» Task item: Whether an entry is long or short, retype it exactly.

Dataset items:
● ● ● ● ●

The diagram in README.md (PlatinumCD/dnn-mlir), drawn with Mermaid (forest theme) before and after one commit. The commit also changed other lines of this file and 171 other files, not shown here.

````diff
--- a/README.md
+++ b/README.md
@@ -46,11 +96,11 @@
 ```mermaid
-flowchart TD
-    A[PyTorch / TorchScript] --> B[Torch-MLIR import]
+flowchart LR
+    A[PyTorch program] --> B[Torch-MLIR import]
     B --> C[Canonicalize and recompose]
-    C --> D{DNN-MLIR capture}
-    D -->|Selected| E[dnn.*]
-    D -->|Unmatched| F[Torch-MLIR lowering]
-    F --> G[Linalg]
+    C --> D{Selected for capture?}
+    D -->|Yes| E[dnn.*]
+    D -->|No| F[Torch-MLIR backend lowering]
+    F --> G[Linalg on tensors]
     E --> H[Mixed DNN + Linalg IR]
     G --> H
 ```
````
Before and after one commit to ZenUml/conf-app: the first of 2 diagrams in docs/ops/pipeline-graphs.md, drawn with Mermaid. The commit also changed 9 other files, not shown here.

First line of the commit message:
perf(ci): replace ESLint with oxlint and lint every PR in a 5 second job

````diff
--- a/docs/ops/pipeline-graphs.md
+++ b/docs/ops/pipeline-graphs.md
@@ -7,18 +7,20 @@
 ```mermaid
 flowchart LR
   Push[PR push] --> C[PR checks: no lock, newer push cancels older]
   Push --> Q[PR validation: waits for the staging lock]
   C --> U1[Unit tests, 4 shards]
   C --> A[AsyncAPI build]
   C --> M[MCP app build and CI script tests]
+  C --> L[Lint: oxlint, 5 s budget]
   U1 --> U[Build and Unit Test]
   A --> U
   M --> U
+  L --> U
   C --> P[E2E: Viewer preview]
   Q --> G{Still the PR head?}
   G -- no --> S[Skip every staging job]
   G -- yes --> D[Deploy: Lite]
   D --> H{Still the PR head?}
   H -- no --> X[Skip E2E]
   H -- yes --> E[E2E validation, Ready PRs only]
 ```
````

● ● ● ● ●

» Finished exercise:
The diagram in README.md (PlatinumCD/dnn-mlir), drawn with Mermaid (forest theme) before and after one commit. The commit also changed other lines of this file and 171 other files, not shown here.

````diff
--- a/README.md
+++ b/README.md
@@ -46,11 +96,11 @@
 ```mermaid
-flowchart TD
-    A[PyTorch / TorchScript] --> B[Torch-MLIR import]
+flowchart LR
+    A[PyTorch program] --> B[Torch-MLIR import]
     B --> C[Canonicalize and recompose]
-    C --> D{DNN-MLIR capture}
-    D -->|Selected| E[dnn.*]
-    D -->|Unmatched| F[Torch-MLIR lowering]
-    F --> G[Linalg]
+    C --> D{Selected for capture?}
+    D -->|Yes| E[dnn.*]
+    D -->|No| F[Torch-MLIR backend lowering]
+    F --> G[Linalg on tensors]
     E --> H[Mixed DNN + Linalg IR]
     G --> H
 ```
````
Before and after one commit to ZenUml/conf-app: the first of 2 diagrams in docs/ops/pipeline-graphs.md, drawn with Mermaid. The commit also changed 9 other files, not shown here.

First line of the commit message:
perf(ci): replace ESLint with oxlint and lint every PR in a 5 second job

````diff
--- a/docs/ops/pipeline-graphs.md
+++ b/docs/ops/pipeline-graphs.md
@@ -7,18 +7,20 @@
 ```mermaid
 flowchart LR
   Push[PR push] --> C[PR checks: no lock, newer push cancels older]
   Push --> Q[PR validation: waits for the staging lock]
   C --> U1[Unit tests, 4 shards]
   C --> A[AsyncAPI build]
   C --> M[MCP app build and CI script tests]
+  C --> L[Lint: oxlint, 5 s budget]
   U1 --> U[Build and Unit Test]
   A --> U
   M --> U
+  L --> U
   C --> P[E2E: Viewer preview]
   Q --> G{Still the PR head?}
   G -- no --> S[Skip every staging job]
   G -- yes --> D[Deploy: Lite]
   D --> H{Still the PR head?}
   H -- no --> X[Skip E2E]
   H -- yes --> E[E2E validation, Ready PRs only]
 ```
````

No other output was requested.